WHAT YOU NEED TO DO. Look through the material below, count the lines containing the word "return", and state only the count.

RECORDS FOR THIS TASK.
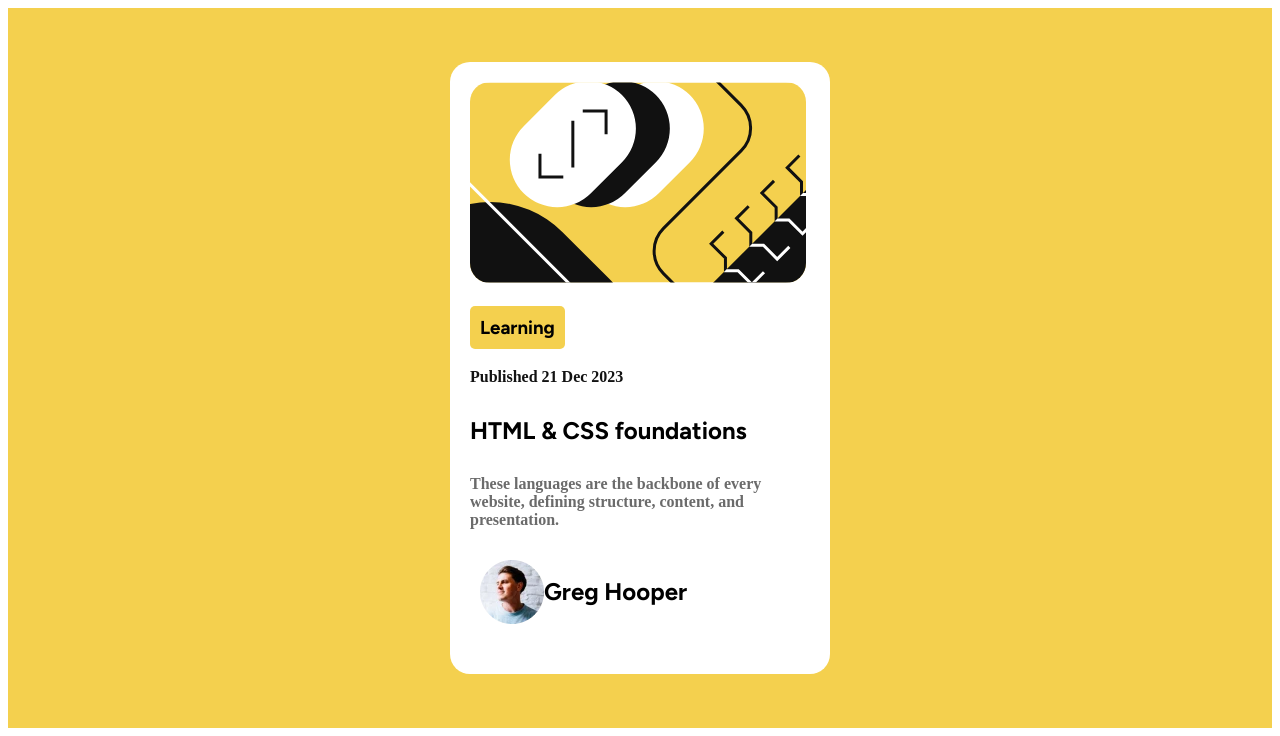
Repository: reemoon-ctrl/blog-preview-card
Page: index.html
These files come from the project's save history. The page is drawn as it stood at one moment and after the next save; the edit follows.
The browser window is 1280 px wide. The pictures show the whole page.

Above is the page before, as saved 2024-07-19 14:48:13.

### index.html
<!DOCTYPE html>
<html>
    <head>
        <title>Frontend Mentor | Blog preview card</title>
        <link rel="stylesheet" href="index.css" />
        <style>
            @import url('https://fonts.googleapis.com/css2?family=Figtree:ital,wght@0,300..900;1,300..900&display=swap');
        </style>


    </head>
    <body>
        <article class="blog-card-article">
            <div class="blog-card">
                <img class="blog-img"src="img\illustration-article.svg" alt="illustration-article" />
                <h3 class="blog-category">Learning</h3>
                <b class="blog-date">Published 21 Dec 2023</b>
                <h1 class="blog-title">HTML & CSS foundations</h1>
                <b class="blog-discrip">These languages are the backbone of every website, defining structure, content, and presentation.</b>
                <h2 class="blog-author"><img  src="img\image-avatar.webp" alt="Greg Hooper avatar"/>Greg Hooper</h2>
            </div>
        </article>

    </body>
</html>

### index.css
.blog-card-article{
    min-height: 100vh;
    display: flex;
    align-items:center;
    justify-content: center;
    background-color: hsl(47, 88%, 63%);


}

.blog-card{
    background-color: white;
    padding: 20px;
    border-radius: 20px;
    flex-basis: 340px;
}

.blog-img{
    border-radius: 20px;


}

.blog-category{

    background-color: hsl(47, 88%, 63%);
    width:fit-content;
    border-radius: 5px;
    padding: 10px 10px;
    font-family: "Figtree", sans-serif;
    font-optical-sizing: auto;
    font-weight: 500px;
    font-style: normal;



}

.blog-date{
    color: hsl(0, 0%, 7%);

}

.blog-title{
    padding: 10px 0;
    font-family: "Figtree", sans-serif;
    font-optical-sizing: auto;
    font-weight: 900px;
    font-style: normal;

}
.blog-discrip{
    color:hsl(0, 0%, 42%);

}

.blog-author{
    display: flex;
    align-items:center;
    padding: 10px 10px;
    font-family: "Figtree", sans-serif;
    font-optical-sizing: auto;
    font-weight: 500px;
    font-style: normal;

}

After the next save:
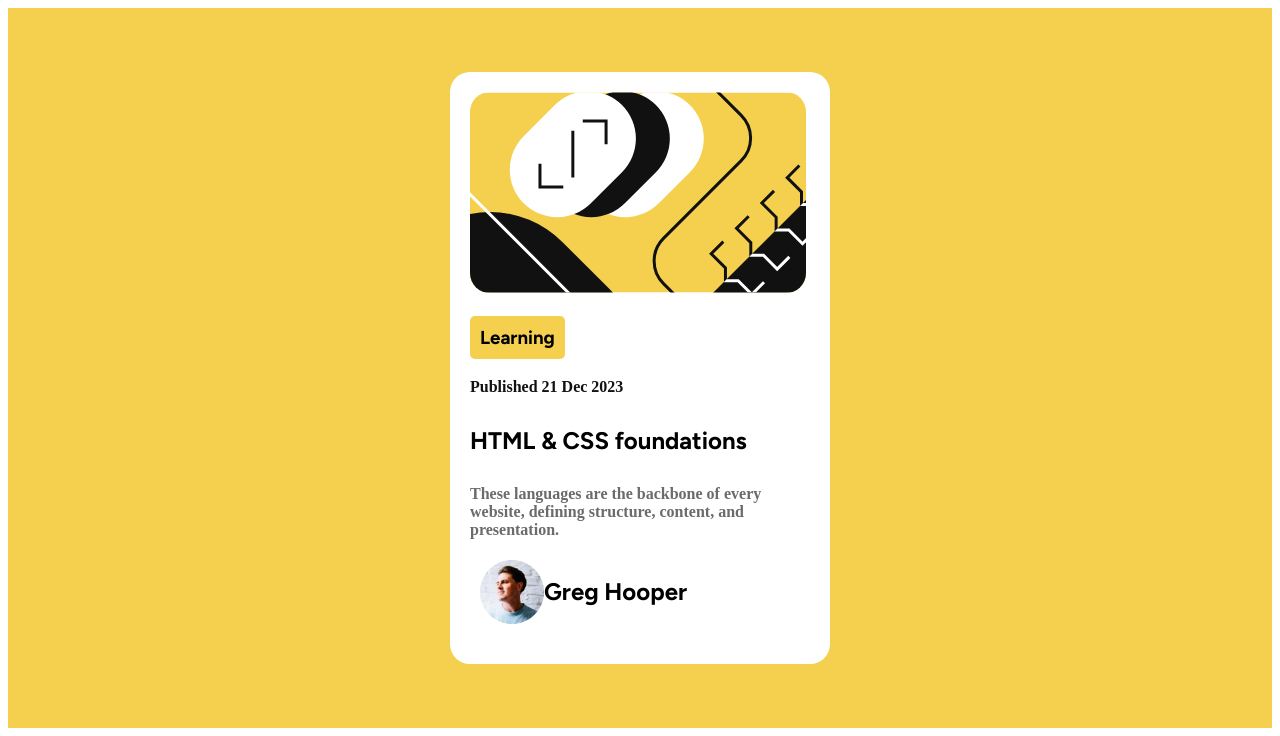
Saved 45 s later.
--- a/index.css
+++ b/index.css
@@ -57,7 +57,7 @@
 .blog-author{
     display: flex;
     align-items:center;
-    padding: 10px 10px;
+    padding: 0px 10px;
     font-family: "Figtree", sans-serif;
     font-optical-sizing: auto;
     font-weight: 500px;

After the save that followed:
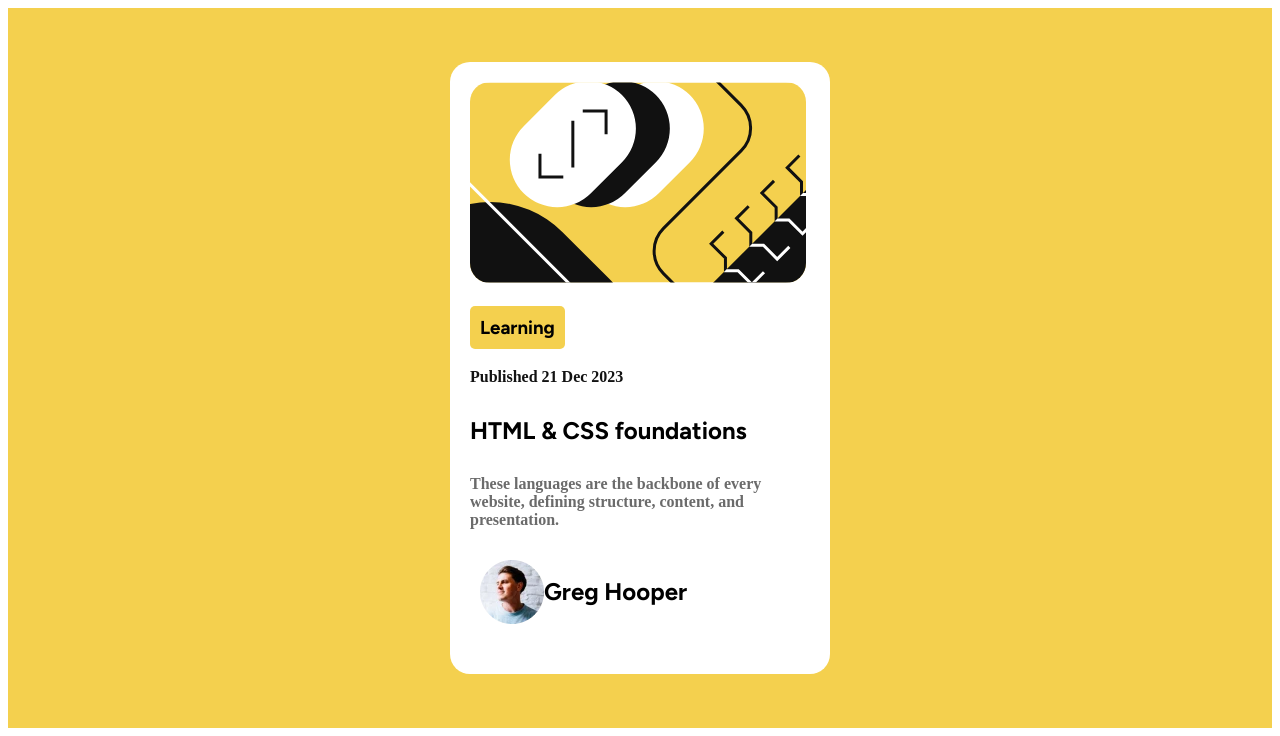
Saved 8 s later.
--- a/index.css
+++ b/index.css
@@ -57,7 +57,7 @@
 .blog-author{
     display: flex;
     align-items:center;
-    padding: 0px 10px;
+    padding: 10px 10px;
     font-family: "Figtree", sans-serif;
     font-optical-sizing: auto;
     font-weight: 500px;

* * *

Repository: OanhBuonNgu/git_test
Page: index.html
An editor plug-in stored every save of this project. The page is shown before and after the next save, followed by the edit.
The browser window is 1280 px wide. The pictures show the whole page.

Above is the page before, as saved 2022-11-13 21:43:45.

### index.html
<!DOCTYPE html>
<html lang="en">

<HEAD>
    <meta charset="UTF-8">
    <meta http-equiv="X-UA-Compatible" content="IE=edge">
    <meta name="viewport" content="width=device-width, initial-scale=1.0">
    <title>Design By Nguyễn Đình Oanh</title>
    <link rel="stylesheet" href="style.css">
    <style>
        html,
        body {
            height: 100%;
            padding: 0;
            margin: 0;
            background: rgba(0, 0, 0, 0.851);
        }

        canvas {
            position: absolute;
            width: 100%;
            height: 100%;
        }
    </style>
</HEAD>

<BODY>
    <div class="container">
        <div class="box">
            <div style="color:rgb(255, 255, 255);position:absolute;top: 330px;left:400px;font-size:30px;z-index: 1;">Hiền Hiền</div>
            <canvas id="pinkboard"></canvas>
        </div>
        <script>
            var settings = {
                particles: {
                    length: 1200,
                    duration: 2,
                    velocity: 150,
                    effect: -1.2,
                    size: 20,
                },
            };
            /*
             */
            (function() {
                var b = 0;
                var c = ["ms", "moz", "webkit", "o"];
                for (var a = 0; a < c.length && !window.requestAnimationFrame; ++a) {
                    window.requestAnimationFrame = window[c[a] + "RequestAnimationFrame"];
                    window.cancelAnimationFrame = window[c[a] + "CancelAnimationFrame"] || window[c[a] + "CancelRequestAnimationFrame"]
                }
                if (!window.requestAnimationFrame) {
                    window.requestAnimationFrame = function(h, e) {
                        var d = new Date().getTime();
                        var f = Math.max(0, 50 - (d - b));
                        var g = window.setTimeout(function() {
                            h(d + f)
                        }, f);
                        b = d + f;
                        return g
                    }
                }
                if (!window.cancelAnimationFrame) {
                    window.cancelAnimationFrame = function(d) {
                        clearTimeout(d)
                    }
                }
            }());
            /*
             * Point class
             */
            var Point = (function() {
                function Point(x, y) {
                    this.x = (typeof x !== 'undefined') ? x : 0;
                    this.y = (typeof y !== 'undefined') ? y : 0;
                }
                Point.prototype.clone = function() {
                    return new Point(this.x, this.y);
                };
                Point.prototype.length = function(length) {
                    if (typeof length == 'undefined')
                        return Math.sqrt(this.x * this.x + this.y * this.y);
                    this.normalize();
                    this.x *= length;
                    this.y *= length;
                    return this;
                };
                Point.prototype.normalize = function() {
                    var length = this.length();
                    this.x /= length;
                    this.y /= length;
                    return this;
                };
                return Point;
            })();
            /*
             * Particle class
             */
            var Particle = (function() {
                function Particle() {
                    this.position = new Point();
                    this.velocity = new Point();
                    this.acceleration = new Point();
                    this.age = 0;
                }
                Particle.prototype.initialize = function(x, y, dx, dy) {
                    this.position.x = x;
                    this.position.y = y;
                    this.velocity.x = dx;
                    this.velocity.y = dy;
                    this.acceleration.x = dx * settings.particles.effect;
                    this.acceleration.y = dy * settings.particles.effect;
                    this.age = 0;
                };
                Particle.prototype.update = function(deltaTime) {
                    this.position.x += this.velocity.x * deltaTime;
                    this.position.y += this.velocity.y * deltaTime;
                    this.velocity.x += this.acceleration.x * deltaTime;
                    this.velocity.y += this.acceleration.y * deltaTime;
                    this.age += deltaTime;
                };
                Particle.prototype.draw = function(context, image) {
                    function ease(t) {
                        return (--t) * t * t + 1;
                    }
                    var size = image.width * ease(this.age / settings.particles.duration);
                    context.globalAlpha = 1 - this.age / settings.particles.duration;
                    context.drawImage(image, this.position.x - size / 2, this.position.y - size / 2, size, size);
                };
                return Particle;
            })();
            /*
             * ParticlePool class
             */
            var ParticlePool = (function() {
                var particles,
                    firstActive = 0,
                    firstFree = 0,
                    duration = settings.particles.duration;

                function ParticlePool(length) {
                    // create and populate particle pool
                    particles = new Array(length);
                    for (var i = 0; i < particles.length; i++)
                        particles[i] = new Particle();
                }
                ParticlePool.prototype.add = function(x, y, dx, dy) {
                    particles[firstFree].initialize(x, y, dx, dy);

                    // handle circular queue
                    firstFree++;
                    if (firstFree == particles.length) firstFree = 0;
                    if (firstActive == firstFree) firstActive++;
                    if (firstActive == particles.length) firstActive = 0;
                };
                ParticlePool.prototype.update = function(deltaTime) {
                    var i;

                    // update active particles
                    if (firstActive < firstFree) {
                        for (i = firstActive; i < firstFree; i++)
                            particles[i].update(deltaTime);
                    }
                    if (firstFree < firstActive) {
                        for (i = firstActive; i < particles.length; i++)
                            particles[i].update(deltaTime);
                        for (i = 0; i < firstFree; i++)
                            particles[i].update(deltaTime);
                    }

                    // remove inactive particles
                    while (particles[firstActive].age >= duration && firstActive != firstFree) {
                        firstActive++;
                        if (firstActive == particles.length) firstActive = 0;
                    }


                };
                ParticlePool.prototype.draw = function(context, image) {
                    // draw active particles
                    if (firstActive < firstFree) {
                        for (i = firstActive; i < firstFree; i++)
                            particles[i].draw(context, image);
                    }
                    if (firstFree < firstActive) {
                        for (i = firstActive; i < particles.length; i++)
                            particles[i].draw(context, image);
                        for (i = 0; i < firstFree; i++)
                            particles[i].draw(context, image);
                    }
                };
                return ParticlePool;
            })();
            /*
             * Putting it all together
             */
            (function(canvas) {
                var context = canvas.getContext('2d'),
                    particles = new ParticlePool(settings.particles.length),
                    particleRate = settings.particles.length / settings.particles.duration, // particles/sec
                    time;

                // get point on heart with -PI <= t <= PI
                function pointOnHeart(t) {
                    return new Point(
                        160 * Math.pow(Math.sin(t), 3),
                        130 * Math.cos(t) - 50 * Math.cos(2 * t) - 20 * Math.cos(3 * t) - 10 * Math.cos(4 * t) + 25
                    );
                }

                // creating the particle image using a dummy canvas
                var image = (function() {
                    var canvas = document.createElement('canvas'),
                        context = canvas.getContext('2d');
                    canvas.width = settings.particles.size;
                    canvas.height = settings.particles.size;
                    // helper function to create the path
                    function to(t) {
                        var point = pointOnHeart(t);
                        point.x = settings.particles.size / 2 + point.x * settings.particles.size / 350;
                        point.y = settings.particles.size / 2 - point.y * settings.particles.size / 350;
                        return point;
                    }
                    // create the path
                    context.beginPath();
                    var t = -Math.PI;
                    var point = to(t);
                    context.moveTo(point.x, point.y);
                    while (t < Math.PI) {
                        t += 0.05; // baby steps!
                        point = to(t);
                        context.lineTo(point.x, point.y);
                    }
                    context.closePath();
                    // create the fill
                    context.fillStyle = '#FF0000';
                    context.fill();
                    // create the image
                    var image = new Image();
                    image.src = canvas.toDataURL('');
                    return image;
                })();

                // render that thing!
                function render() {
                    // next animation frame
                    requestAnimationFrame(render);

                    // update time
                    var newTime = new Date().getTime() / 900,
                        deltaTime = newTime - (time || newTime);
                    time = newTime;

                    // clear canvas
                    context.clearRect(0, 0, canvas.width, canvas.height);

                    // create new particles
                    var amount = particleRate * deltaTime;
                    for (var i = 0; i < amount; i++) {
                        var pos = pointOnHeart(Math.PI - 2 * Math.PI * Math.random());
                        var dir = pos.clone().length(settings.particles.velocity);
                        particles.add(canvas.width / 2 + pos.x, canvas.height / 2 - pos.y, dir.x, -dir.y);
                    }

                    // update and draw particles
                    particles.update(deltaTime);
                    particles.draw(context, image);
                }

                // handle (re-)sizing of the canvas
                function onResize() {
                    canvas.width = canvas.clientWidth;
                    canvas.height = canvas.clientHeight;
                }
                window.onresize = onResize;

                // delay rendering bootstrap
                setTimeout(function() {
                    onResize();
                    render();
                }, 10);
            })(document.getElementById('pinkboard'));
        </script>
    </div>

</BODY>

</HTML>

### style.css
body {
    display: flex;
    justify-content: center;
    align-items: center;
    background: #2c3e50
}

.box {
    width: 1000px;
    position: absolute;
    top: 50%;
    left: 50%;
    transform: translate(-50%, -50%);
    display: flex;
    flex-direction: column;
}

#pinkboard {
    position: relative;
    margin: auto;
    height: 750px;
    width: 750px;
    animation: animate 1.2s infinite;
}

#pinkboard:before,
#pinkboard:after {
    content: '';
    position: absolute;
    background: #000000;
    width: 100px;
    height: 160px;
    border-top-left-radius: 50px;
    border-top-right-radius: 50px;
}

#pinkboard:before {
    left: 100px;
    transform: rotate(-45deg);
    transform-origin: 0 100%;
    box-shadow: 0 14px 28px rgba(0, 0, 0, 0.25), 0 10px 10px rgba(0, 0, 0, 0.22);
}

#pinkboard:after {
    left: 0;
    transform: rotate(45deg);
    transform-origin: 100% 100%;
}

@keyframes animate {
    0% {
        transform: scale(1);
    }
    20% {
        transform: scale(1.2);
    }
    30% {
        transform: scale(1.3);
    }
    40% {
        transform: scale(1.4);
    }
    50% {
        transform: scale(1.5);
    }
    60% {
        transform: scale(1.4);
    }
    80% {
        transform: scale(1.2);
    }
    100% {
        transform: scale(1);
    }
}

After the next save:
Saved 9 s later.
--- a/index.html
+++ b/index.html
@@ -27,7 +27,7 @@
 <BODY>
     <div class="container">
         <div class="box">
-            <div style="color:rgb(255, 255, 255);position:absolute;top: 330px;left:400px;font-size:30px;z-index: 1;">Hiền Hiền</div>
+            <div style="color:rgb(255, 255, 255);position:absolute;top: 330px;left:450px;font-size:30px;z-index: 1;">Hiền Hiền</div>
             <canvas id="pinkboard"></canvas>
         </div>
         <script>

TASK RESULT. 12